During our foray into the sociology of naming, the day has passed. Ingrid and Donovan are sitting in the conversation pit, but there is little conversation. The KFC cartons scattered in the kitchen give a hint of the growing tension between them. The muscles of his jaw tighten as thinks that a man deserves better than that after a hard day. Her lips pout, (she scored nine out of ten for pouting at Model school). She reads his body language and feels righteously indignant. Physically, she has had a far more exhausting day than he, yet she knows that he expected her to dash home and whip up a cordon bleu meal. Her lips tighten as she reflects that it was she who paid for the chicken, and fetched it, and microwaved it to perfection, restoring the heat without spoiling the texture.

She thinks that soon he will yawn and stretch to indicate that it is time for bed. He yawns and stretches. She knows that he will want sex, already he is becoming quite predictable. Her back hurts. He will be as athletic as usual, seeking to purge himself of the day’s tension, and she knows that once again she won’t say no. The resentment builds.

After, when it is over, and Donovan slumbers like a contented baby, Ingrid finds herself quite unable to sleep despite, or because of, a weariness that is more existential than physical. For the first time in months, she thinks longingly of a cigarette.

He wakes slowly, sensing the emptiness of the bed. The water-filled sack beneath him moves in protest as he eases himself over the hard edge, his feet finding the floor. He stumbles out, avoiding the dressing table by habit but treading on a shoe.

She is sitting in the living room reading, her glasses huge on the end of her nose. She looks very small wearing his robe and her quick glance over the top of the specs has an element of guilt as she surreptitiously closes the book and places it face down on the table.

Her gaze softens as she sees him, naked rather than nude, shivering slightly in the coolness of the night. ‘He is only a little boy.” She thinks. His tousled bewilderment has nothing of the macho man. ‘Why, even his little boy is a little boy” she smiles to herself as she leads him back to bed, a wave of tenderness dispelling the dark thoughts of three a.m.

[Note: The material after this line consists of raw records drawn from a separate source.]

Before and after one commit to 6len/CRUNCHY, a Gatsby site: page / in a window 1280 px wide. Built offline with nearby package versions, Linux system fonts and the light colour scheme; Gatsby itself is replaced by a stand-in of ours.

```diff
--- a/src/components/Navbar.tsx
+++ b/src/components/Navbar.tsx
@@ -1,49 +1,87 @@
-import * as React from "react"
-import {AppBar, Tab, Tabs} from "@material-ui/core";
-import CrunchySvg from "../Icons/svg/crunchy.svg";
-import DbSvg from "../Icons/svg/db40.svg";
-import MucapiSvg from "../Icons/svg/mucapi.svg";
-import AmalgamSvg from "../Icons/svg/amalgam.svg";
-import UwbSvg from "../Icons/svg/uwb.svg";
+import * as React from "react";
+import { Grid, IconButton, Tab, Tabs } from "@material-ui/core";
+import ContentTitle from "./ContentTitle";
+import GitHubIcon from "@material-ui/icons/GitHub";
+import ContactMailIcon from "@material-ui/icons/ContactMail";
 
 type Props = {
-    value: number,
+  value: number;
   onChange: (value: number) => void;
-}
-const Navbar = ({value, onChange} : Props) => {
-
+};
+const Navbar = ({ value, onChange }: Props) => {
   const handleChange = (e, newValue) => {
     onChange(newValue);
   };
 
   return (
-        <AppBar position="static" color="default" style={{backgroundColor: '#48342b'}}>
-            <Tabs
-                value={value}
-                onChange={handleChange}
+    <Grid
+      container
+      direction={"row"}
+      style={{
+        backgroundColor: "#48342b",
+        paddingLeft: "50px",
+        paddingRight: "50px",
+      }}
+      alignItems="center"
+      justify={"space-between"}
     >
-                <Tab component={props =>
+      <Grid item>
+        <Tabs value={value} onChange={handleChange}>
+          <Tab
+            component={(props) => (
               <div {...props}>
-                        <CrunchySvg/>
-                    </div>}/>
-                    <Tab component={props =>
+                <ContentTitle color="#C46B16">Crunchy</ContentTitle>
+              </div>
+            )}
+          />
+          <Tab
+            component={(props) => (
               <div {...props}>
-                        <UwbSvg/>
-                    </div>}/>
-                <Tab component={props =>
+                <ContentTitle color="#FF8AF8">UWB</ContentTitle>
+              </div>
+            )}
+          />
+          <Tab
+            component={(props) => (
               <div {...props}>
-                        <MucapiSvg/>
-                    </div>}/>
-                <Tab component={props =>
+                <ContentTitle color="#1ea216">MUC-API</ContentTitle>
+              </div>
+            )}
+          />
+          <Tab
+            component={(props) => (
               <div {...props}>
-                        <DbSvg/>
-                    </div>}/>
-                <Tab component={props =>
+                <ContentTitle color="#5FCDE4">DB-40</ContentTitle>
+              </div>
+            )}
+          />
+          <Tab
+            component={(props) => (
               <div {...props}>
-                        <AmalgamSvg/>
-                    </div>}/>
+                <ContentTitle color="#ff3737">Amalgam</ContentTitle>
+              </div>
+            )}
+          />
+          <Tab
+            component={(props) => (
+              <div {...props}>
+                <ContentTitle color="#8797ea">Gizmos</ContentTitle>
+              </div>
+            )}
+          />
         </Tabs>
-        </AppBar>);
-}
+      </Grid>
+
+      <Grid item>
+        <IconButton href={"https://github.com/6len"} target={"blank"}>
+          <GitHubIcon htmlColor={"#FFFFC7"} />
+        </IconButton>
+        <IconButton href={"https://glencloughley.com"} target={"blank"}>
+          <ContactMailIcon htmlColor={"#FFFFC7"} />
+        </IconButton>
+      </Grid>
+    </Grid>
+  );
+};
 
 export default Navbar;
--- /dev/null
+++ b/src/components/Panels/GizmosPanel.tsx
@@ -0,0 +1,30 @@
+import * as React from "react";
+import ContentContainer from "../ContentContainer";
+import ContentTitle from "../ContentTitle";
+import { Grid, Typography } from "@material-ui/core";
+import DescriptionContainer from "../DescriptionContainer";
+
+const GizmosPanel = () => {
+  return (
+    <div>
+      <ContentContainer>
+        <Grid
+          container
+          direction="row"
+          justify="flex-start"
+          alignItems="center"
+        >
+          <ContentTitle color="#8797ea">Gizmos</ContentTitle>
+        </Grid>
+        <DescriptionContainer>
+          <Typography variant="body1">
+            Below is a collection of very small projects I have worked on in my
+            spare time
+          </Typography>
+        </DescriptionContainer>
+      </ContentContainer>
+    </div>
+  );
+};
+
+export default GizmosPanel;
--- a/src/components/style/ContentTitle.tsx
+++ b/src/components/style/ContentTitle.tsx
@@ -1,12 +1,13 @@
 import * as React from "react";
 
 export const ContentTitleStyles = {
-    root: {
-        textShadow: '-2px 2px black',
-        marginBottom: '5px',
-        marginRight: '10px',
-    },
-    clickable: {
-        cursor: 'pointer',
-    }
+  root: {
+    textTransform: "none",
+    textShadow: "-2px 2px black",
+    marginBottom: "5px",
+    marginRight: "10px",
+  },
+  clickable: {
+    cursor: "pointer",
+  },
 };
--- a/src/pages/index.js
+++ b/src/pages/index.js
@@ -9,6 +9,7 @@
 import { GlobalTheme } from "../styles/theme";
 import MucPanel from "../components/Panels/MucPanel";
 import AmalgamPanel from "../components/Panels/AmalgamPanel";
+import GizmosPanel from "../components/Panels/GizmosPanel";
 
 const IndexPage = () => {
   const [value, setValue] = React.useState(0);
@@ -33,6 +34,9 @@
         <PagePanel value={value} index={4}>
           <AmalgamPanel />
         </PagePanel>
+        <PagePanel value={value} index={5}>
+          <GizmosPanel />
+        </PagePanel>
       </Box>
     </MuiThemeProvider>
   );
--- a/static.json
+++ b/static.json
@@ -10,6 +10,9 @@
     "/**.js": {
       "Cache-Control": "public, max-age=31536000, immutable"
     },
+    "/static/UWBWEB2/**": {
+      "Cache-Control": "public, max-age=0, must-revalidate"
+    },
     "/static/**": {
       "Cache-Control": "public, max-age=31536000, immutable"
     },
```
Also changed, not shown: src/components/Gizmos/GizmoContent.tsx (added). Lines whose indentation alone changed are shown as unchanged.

But the book remains on the table. It is ‘Uncoupling’ by Diane Vaughan; subtitled ‘How and Why Relationships come apart’. Although Ingrid and Donovan are asleep in each other’s arms I sadly fear that HE & SHE will shortly lose their ampersand. Eve has tasted the Apple!

© Copyright H.St V.Beechey 1990, Revised 1996